- **What the exercise asks**: Please return every line of the records below that contains the word "container".

Stored dataset items
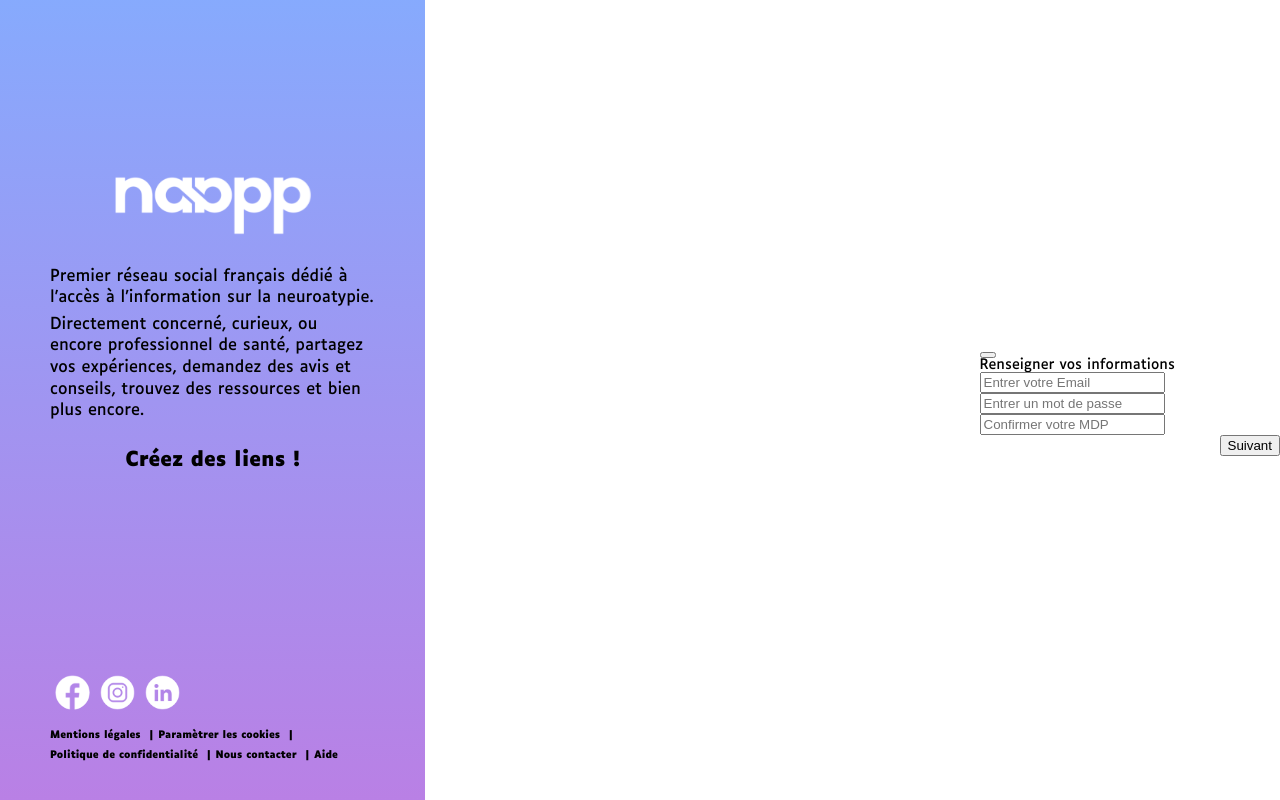
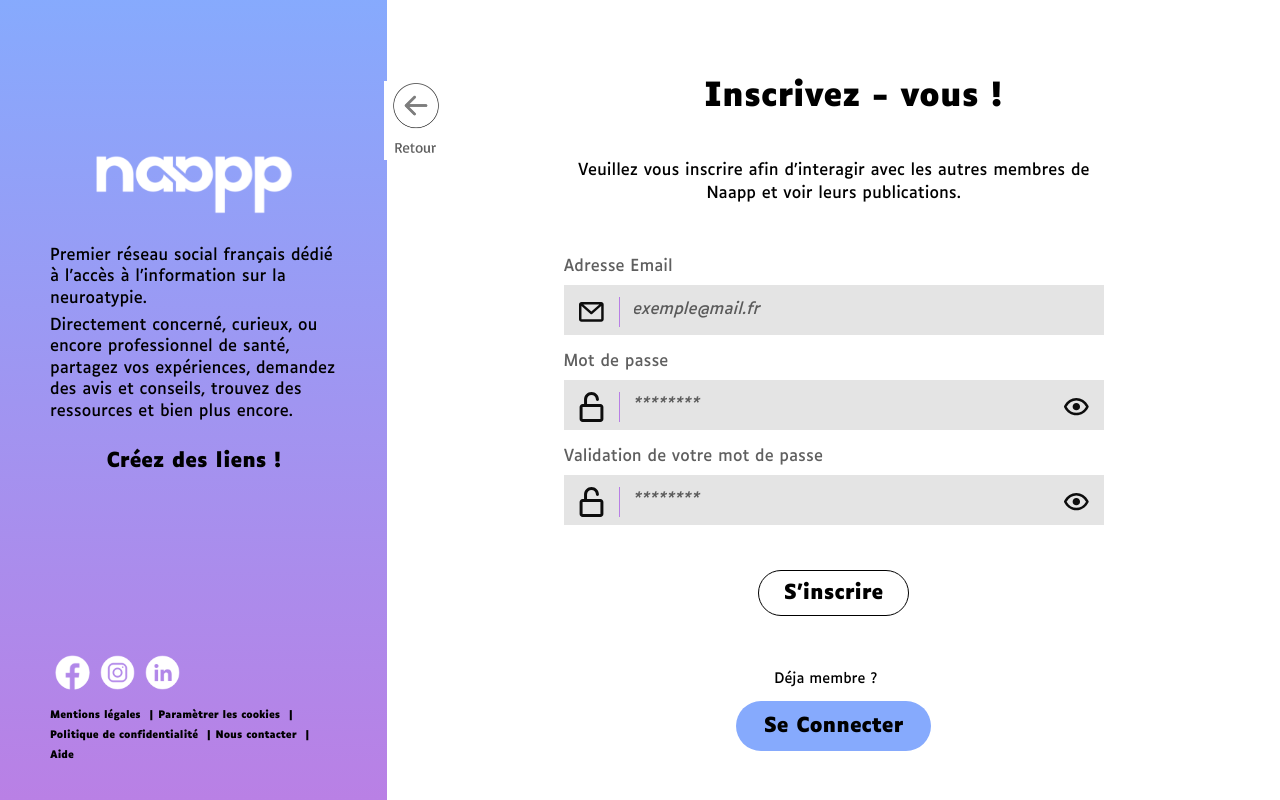
Before and after one commit to AntoineMra/poc-naap-login, a React (Create React App) app: page /register in a window 1280 px wide. Built offline with nearby package versions, Linux system fonts and the light colour scheme; a web font is replaced by a local one.

Commit message:
add css on NewAccountFirstStep.jsx

```diff
--- /dev/null
+++ b/src/assets/scss/components/auth/_NewAccountFirstStep.scss
@@ -0,0 +1,35 @@
+@use '../../variables/colors';
+@use '../../variables/fonts';
+.Email-MDP-ButtonToPreviousPage{
+    max-width: 5vw;
+    max-height: 10vh;
+    margin-right: 20vw;
+    margin-left: -22vw;
+}
+.Email-MDP-flex{
+    display: flex;
+    margin-top: 4vh;
+}
+.Email-MDP-flex-column{
+    flex-direction: column;
+}
+.Email-MDP-Page{
+    display : flex;
+}
+.Email-MDP-ReCenter{
+    margin-left :3vw;
+}
+.Email-MDP-LessSpace{
+    margin-top : 2vh;
+}
+
+.Email-MDP-subtitle {
+    text-align: center;
+    font-size: 16px;
+    margin-bottom: 5vh;
+    line-height: 1.4;
+    width: 70%;
+}
+.Email-MDP-MarginTop{
+    margin-top : 7vh;
+}
--- a/src/assets/scss/style.scss
+++ b/src/assets/scss/style.scss
@@ -8,6 +8,7 @@
 @use 'components/auth/forms';
 @use 'components/layout/sidebar';
 @use 'components/auth/userChoice';
+@use 'components/auth/NewAccountFirstStep';
 @use 'components/auth/Biography';
 @use 'components/auth/ASD';
 @use 'components/common/btn.scss';
--- a/src/components/NewAccountFirstStep.jsx
+++ b/src/components/NewAccountFirstStep.jsx
@@ -1,32 +1,50 @@
 import React from 'react'
 import { useState } from "react";
+import ReturnButton from '../assets/img/ReturnButton.png'
+import EmailImg from "../assets/icons/mail.svg";
+import Password from "../assets/icons/password.svg";
+import Eye from "../assets/icons/eye.svg";
 
 export const NewAccountFirstStep = (props) => {
     // TODO:
     const [firstPassWord, SetPassFirstWord] = useState("");
     const [secondPassWord, SetPassSecondWord] = useState("");
     const [Email, SetEMail] = useState("");
+    const [isPlainPassword, SetIsPlainPassword] = useState(false);
+    const [isPlainPassword2, SetIsPlainPassword2] = useState(false);
 
     return (
-        <div className="forms-page-container">
-            <button className='ButtonButton-To-Previous-Page' type="submit" onClick={() => props.ReturnToPreviousPage()}/>
-            <div className='forms-container'>
-                <h1 className='form-header-title'>Renseigner vos informations</h1>
-                <form className='login-form-container'>
+        <div className="login-page-container Email-MDP-flex-column">
+                <div className='Email-MDP-flex'>
+                    <img src={ReturnButton} alt="Bouton pour retourner à la page précédente" onClick={() => props.ToLogin()} className = 'Email-MDP-ButtonToPreviousPage'/>
+                    <h1 className='login-header-title'>Inscrivez - vous !</h1>
+                </div>
+            <div className='login-container'>
+                <h2 className='Email-MDP-subtitle'>Veuillez vous inscrire afin d’interagir avec les autres membres de Naapp et voir leurs publications.</h2>
+                <form className='form-container'>
+                    <div className='form-input-container'>
+                        <label className='form-input-label' htmlFor="email">Adresse Email</label>
+                        <img src={EmailImg} alt="" className='form-input-icon' />
+                        <input type="email" placeholder='exemple@mail.fr' className='form-input  form-input-email' id='email' onChange={(e) => SetEMail(e.target.value)}/>
+                    </div>
+                    <div className='form-input-container form-input-container--password'>
+                        <label className='form-input-label' htmlFor="pwd">Mot de passe</label>
+                        <img src={Password} alt="" className='form-input-icon' />
+                        <img src={Eye} onClick={() => SetIsPlainPassword(!isPlainPassword)} alt="" className='form-input-icon form-input-icon--right' />
+                        <input type={isPlainPassword ? 'text' : 'password'} placeholder='********' className='form-input  form-input-password' id='pwd' onChange={(e) => SetPassFirstWord(e.target.value)}/>
+                    </div>
+                    <div className='form-input-container form-input-container--password'>
+                        <label className='form-input-label' htmlFor="pwd">Validation de votre mot de passe </label>
+                        <img src={Password} alt="" className='form-input-icon' />
+                        <img src={Eye}  onClick={() => SetIsPlainPassword2(!isPlainPassword2)} alt="" className='form-input-icon form-input-icon--right' />
+                        <input type={isPlainPassword2 ? 'text' : 'password'} placeholder='********' className='form-input  form-input-password' id='pwd' onChange={(e) => SetPassSecondWord(e.target.value)}/>
+                    </div>
+                    <button className='btn btn-outlined form-submit' type="submit">S'inscrire</button>
 
-                    <div className='input-container'>
-                        <input type="email" placeholder='Entrer votre Email' className='login-input  login-input-email' onChange={(e) => { SetEMail(e.target.value)}}/>
+                    <div className='Email-MDP-MarginTop'>
+                        <h3 className='Email-MDP-ReCenter'>Déja membre ?</h3>
+                        <button className='btn btn-plain form-register-btn' onClick={() => props.ToLogin()}>Se Connecter</button>
                     </div>
-
-                    <div className='input-container'>
-                        <input type="password" placeholder='Entrer un mot de passe' className='login-input  login-input-password' onChange={(e) => { SetPassFirstWord(e.target.value)}}/>
-                    </div>
-
-                    <div className='input-container'>
-                        <input type="password" placeholder='Confirmer votre MDP' className='login-input  login-input-password' onChange={(e) => { SetPassSecondWord(e.target.value)}}/>
-                    </div>
-                    <button className='login-form-submit LeftMargin-Button18' type="submit" onClick={() => props.EmailAndPassWord(Email , firstPassWord , secondPassWord)}>Suivant</button>
-
                 </form>
             </div>
         </div>
--- a/src/views/Register.jsx
+++ b/src/views/Register.jsx
@@ -15,19 +15,20 @@ export const Register = () => {
         FamilyName: "",
         NeuroBalises : [],
     };
-    const ReturnToPreviousPage = () => {
-        navigate('/')
-    }
     const  EmailAndPassWord = (email , PSW1, PSW2) => {
             //TODO , Mail verification is the email is not already in the DB
             //Todo , create the account in the API
                 DataForTheAccount.Email = email
                 navigate('/name', { state : {DataForTheAccount : DataForTheAccount}})
     }
+    const ToLogin = () => {
+        navigate('/')
+    }
+
         return (
-        <div className='login-form'>
+        <div className='Email-MDP-Page'>
             <SideBar/>
-            <NewAccountFirstStep EmailAndPassWord = {EmailAndPassWord} ReturnToPreviousPage={ReturnToPreviousPage}/>
+            <NewAccountFirstStep EmailAndPassWord = {EmailAndPassWord} ToLogin={ToLogin}/>
         </div>
         )
 }
```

- **Reply to the exercise**:
-        <div className="forms-page-container">
-            <div className='forms-container'>
-                <form className='login-form-container'>
+        <div className="login-page-container Email-MDP-flex-column">
+            <div className='login-container'>
+                <form className='form-container'>
+                    <div className='form-input-container'>
+                    <div className='form-input-container form-input-container--password'>
+                    <div className='form-input-container form-input-container--password'>
-                    <div className='input-container'>
-                    <div className='input-container'>
-                    <div className='input-container'>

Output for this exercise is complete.